  • In definitive, I think you should consider that 1. scope.

    • Because it’s not really interesting to do integration test without having the components tested before.
  • In the 2., you end up doing everything at once (because unit tests does not exist yet)

  • [ME] Can’t we load a scenario with a mission and execute it? If we can, we can train agents to do it by themselves

    • Once again, I’m not sure to understand what you train the agent for. Let say we add a lidar feature and we want to test it. What is the agent doing to test it ?
  • [ME] So, instead of writing a script or test manually, we use agents that “learn” how to perform the actions. During the execution, we can spot problems like collision, performance, or even not reaching the goal, how long it takes, etc.

    • I really don’t see how a trained IA could generate test case for a new feature he knows nothing about.
    • Also, if you need to create a “training program” to feed the IA with for each feature, you are better off writing the test yourself no ?
  • [ME] The idea is to explore more the scope of a game because either manually or with scripts you can’t cover everything

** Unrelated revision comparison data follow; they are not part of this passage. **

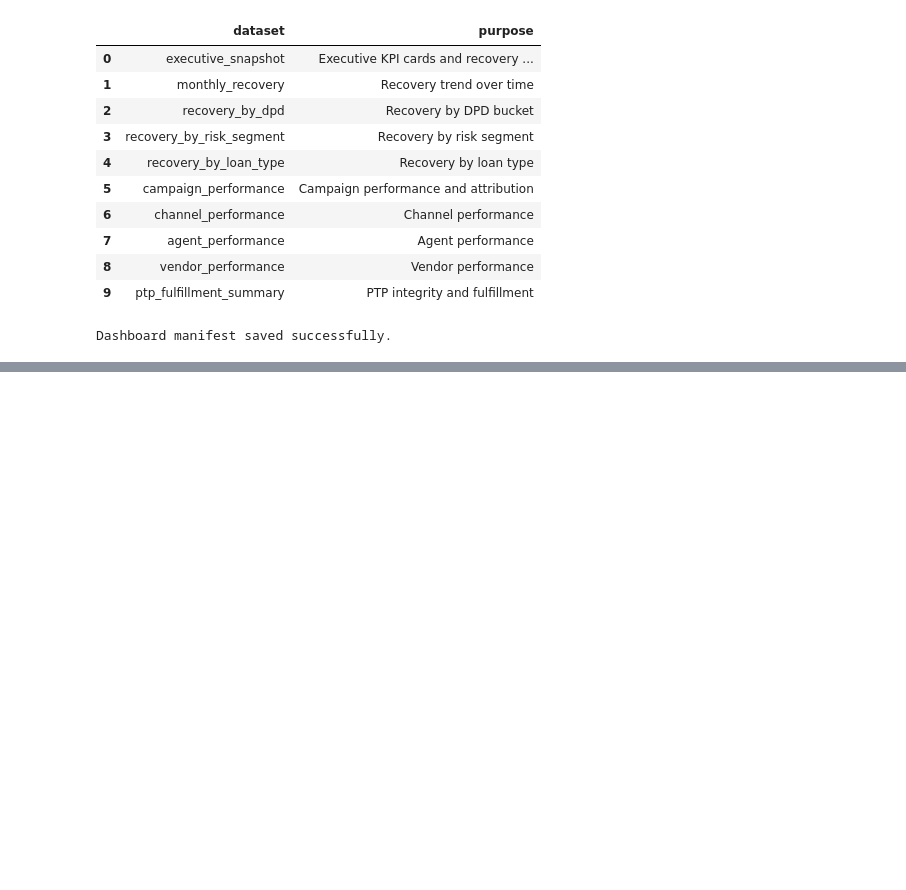
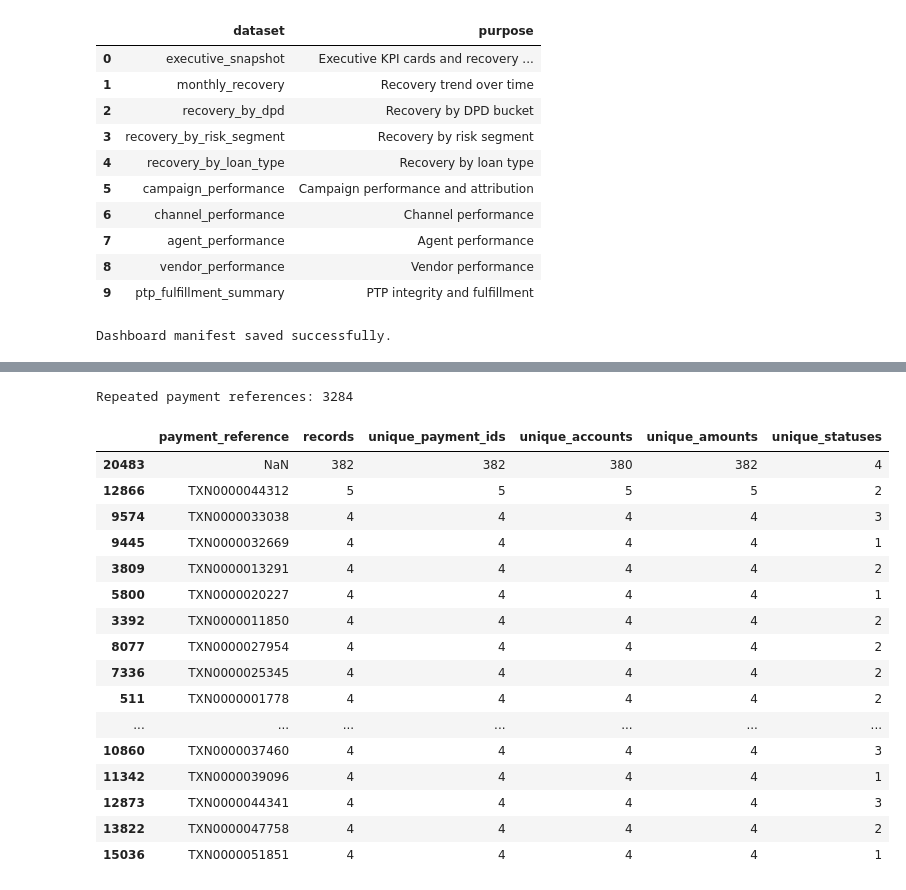
Before and after one commit to DivyaSolanki95/collections-data-analytics, a Jupyter notebook: notebooks/04_recovery_analysis.ipynb, the cells around one changed output, grey strips where cells are left out. Cells and saved outputs as stored; diff of their text form; code cells hidden in the pictures; blank space fills up the shorter version.

```diff
--- a/notebooks/04_recovery_analysis.ipynb
+++ b/notebooks/04_recovery_analysis.ipynb
@@ -3405,0 +3525,53 @@ Dashboard manifest saved successfully.
+# %%
+# ============================================================
+# 88. PAYMENT REFERENCE INVESTIGATION
+# ============================================================
+
+reference_analysis = (
+    payment_forensics
+    .groupby("payment_reference", dropna=False)
+    .agg(
+        records=("payment_reference", "size"),
+        unique_payment_ids=("payment_id", "nunique"),
+        unique_accounts=("account_id", "nunique"),
+        unique_amounts=("amount", "nunique"),
+        unique_statuses=("payment_status", "nunique")
+    )
+    .reset_index()
+)
+
+# References associated with multiple payment events
+repeated_reference_analysis = reference_analysis[
+    reference_analysis["records"] > 1
+].sort_values(
+    "records",
+    ascending=False
+)
+
+print(
+    "Repeated payment references:",
+    len(repeated_reference_analysis)
+)
+
+display(
+    repeated_reference_analysis.head(20)
+)
+# %% [output]
+Repeated payment references: 3284
+|  | payment_reference | records | unique_payment_ids | unique_accounts | unique_amounts | unique_statuses |
+| 20483 | NaN | 382 | 382 | 380 | 382 | 4 |
+| 12866 | TXN0000044312 | 5 | 5 | 5 | 5 | 2 |
+| 9574 | TXN0000033038 | 4 | 4 | 4 | 4 | 3 |
+| 9445 | TXN0000032669 | 4 | 4 | 4 | 4 | 1 |
+| 3809 | TXN0000013291 | 4 | 4 | 4 | 4 | 2 |
+| 5800 | TXN0000020227 | 4 | 4 | 4 | 4 | 1 |
+| 3392 | TXN0000011850 | 4 | 4 | 4 | 4 | 2 |
+| 8077 | TXN0000027954 | 4 | 4 | 4 | 4 | 2 |
+| 7336 | TXN0000025345 | 4 | 4 | 4 | 4 | 2 |
+| 511 | TXN0000001778 | 4 | 4 | 4 | 4 | 2 |
+| ... | ... | ... | ... | ... | ... | ... |
+| 10860 | TXN0000037460 | 4 | 4 | 4 | 4 | 3 |
+| 11342 | TXN0000039096 | 4 | 4 | 4 | 4 | 1 |
+| 12873 | TXN0000044341 | 4 | 4 | 4 | 4 | 3 |
+| 13822 | TXN0000047758 | 4 | 4 | 4 | 4 | 2 |
+| 15036 | TXN0000051851 | 4 | 4 | 4 | 4 | 1 |
```
Also changed, not shown: parts of 41 cells of this notebook, 3 other files.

    • I understand, but I really don’t know how you could achieve that, and not even what you could achieve
    • Because this is not a game where you can train the IA to complete all quest and therefore test the critical path of the game for instance.
    • The use-case (the gameplay) are specific to each user.
    • So the only thing you can actually test are wether or not the pawn (rover, drone) are moved properly by the engine, does the engine render the proper visual, … But to be honest, this is quite limited as most of it is already being tested by Epic’s teams.
    • Also, for performances, UE4 has some profiling tools available I believe.
  • Really, the question you should try to answer first is: what needs to be tested ?

    • On a practical point of view, we really needs small unit test to ensure new features doesn’t break the old ones.
    • But those are not interesting for your PhD.

week 3

Fabio meeting

about the humanitas meeting

  • The dificulty is to generate the scenario that really test the app

  • Generate blueprint or something based on existent

  • Forget it and focus on the thesis

  • Game engines

  • Understand inputs and outputs

  • Create a ML model

  • Validate

  • Automation of tests improve the testing experience

week 4

  • Different heuristics for regression test (with dashboard)
  • Q: what to test?

Yann’s meeting

  • Draw the loop between the designers and testers and how the agents can solve it
  • Understand gym-unrealcv
    • How the communication with Unreal works
    • Modify the actions
    • Modify the reward function
  • Add new environments
  • Add new heuristics
  • Add profilings